Extract each line of the records below that contains the word "avant".

(Beginning of Provided data)

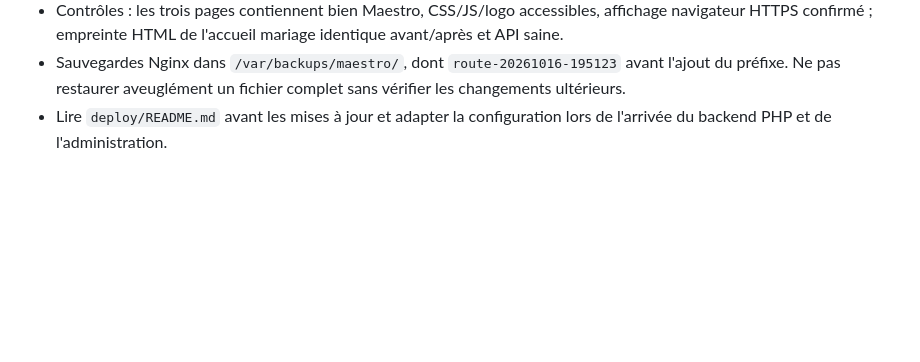
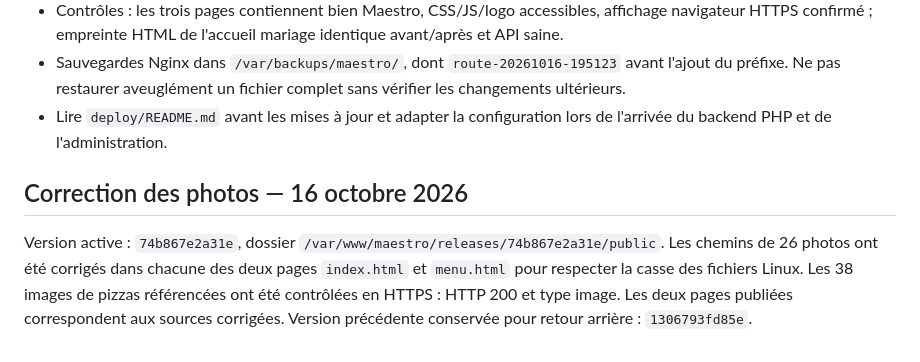
Before and after one commit to FlowHartigan/maestro, a Markdown page: VPS.md, the part around the change. GitHub-like rendering; blank space fills up the shorter version.

Commit message:
docs: record deployed pizza image fix and complete image checks

```diff
--- a/VPS.md
+++ b/VPS.md
@@ -76,3 +76,7 @@ Choisir le domaine de test, préparer DNS/HTTPS et protection d'accès, ajouter
 - Contrôles : les trois pages contiennent bien Maestro, CSS/JS/logo accessibles, affichage navigateur HTTPS confirmé ; empreinte HTML de l'accueil mariage identique avant/après et API saine.
 - Sauvegardes Nginx dans `/var/backups/maestro/`, dont `route-20261016-195123` avant l'ajout du préfixe. Ne pas restaurer aveuglément un fichier complet sans vérifier les changements ultérieurs.
 - Lire `deploy/README.md` avant les mises à jour et adapter la configuration lors de l'arrivée du backend PHP et de l'administration.
+
+## Correction des photos — 16 octobre 2026
+
+Version active : `74b867e2a31e`, dossier `/var/www/maestro/releases/74b867e2a31e/public`. Les chemins de 26 photos ont été corrigés dans chacune des deux pages `index.html` et `menu.html` pour respecter la casse des fichiers Linux. Les 38 images de pizzas référencées ont été contrôlées en HTTPS : HTTP 200 et type image. Les deux pages publiées correspondent aux sources corrigées. Version précédente conservée pour retour arrière : `1306793fd85e`.
```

(End of Provided data)

◆ Answer section
 - Contrôles : les trois pages contiennent bien Maestro, CSS/JS/logo accessibles, affichage navigateur HTTPS confirmé ; empreinte HTML de l'accueil mariage identique avant/après et API saine.
 - Sauvegardes Nginx dans `/var/backups/maestro/`, dont `route-20261016-195123` avant l'ajout du préfixe. Ne pas restaurer aveuglément un fichier complet sans vérifier les changements ultérieurs.
 - Lire `deploy/README.md` avant les mises à jour et adapter la configuration lors de l'arrivée du backend PHP et de l'administration.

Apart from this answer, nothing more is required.